● **YOUR ASSIGNMENT**
The answer must be every line of the records in which the string "padding" appears.

>>>>>

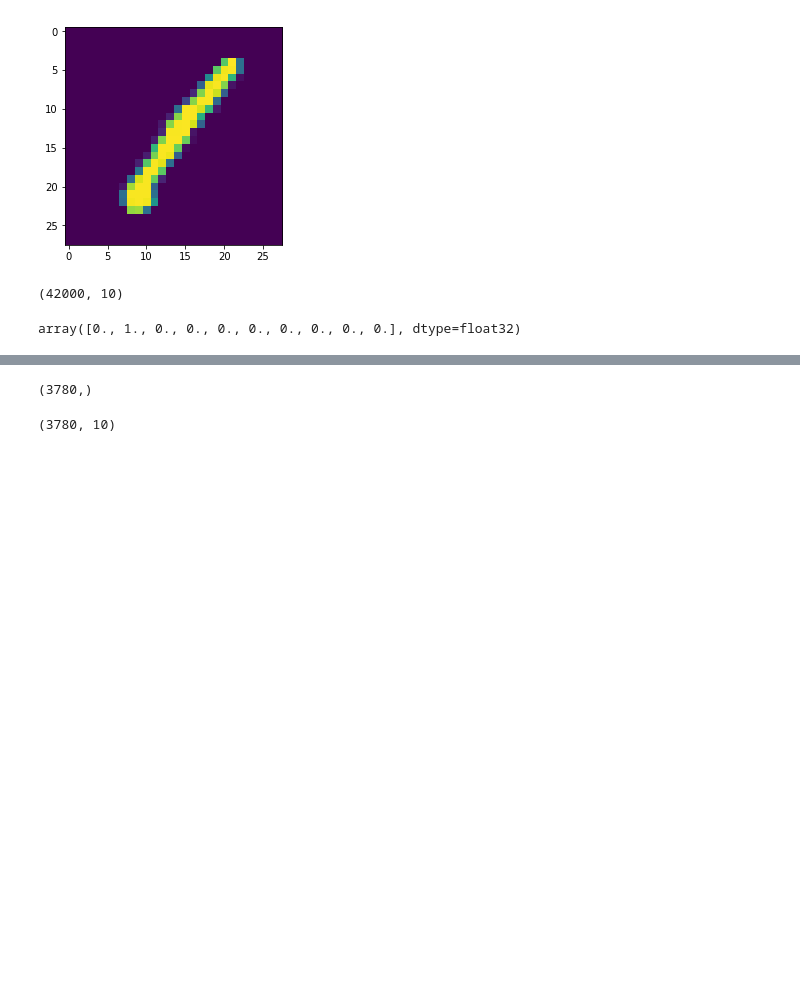
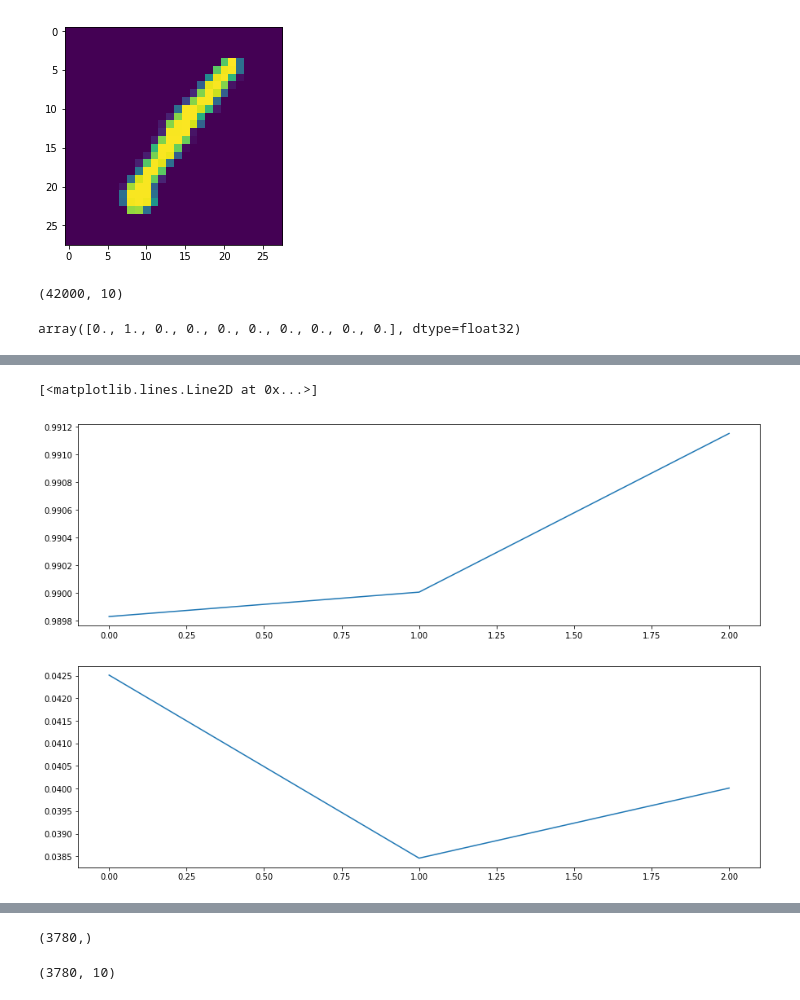
Before and after one commit to Velociraptorvelraptor/MNIST-digit-recognition-with-CNN, a Jupyter notebook: MNIST_recognition_CNN.ipynb, the cells around one changed output, grey strips where cells are left out. Drawn from its saved outputs; the diff is of its cells as text; code cells hidden in the pictures; blank space fills up the shorter version.

```diff
--- a/MNIST_recognition_CNN.ipynb
+++ b/MNIST_recognition_CNN.ipynb
@@ -89,10 +89,13 @@ model = Sequential()
 model.add(Conv2D(filters=64, input_shape=(28,28,1), padding='Same', kernel_size=(5,5), activation='relu'))
 model.add(Conv2D(filters=64,kernel_size=(5,5), padding='Same', activation='relu'))
 model.add(MaxPool2D(pool_size=(2,2)))
-#model.add(Dropout(0.3))
+model.add(Dropout(0.2))
+
+model.add(Conv2D(filters=64,kernel_size=(5,5), padding='Same', activation='relu'))
 model.add(Conv2D(filters=64,kernel_size=(5,5), padding='Same', activation='relu'))
 model.add(MaxPool2D(pool_size=(2,2)))
-#model.add(Dropout(0.3))
+model.add(Dropout(0.2))
+
 model.add(Flatten())
 model.add(Dense(256, activation='relu'))
 model.add(Dense(10, activation='softmax'))
@@ -121,6 +124,6 @@ _________________________________________________________________
 # %%
 reduce_lr = ReduceLROnPlateau(monitor='val_accuracy', patience=3, min_lr=0.001)
 # %%
-history = model.fit(X_train, y_train, epochs=2, batch_size=64, validation_data=[X_val, y_val], callbacks=[reduce_lr])
+history = model.fit(X_train, y_train, epochs=3, batch_size=32, validation_data=[X_val, y_val], callbacks=[reduce_lr])
 # %% [output]
 Train on 34020 samples, validate on 3780 samples
@@ -130,0 +136,7 @@ Epoch 2/2
+# %%
+f, ax = plt.subplots(2, 1, figsize=[15,10])
+ax[0].plot(history.history["accuracy"])
+ax[1].plot(history.history["loss"])
+# %% [output]
+[<matplotlib.lines.Line2D at 0x...>]
+[figure, added]
```
Also changed, not shown: parts of 8 cells of this notebook.
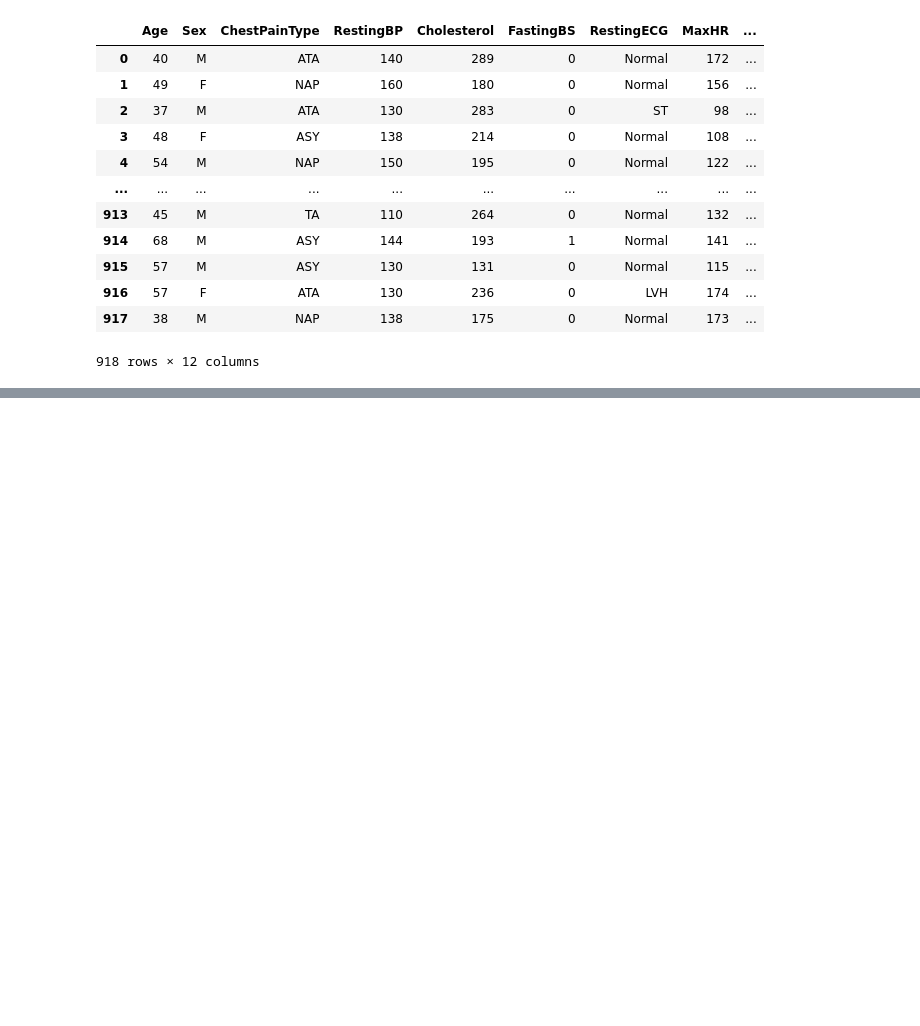
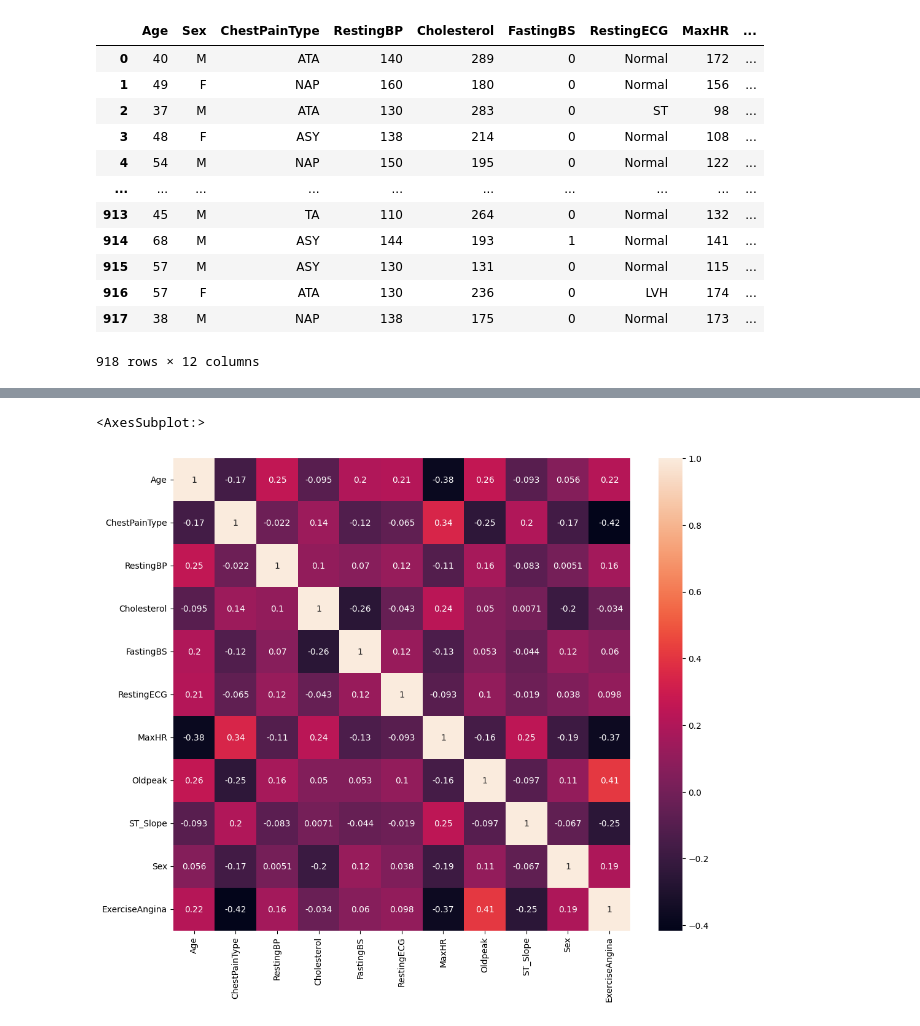
Before and after one commit to John-Alex07/Heart-Disease-Prediction, a Jupyter notebook: Model.ipynb, the cells around one changed output, grey strips where cells are left out. Saved outputs shown, nothing was run; the diff lists cells and outputs as text; code cells hidden in the pictures; blank space fills up the shorter version.

```diff
--- a/Model.ipynb
+++ b/Model.ipynb
@@ -20,0 +175,3 @@ df
+# %%
+X = df
+X.head()
@@ -20,0 +194,6 @@ df
+# %%
+plt.figure(figsize=(12,10))
+sns.heatmap(X.corr(), annot=True)
+# %% [output]
+<AxesSubplot:>
+[figure, added]
```
Also changed, not shown: parts of 24 cells of this notebook.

<<<<<

● **RESULT BELOW**
 model.add(Conv2D(filters=64, input_shape=(28,28,1), padding='Same', kernel_size=(5,5), activation='relu'))
 model.add(Conv2D(filters=64,kernel_size=(5,5), padding='Same', activation='relu'))
+model.add(Conv2D(filters=64,kernel_size=(5,5), padding='Same', activation='relu'))
 model.add(Conv2D(filters=64,kernel_size=(5,5), padding='Same', activation='relu'))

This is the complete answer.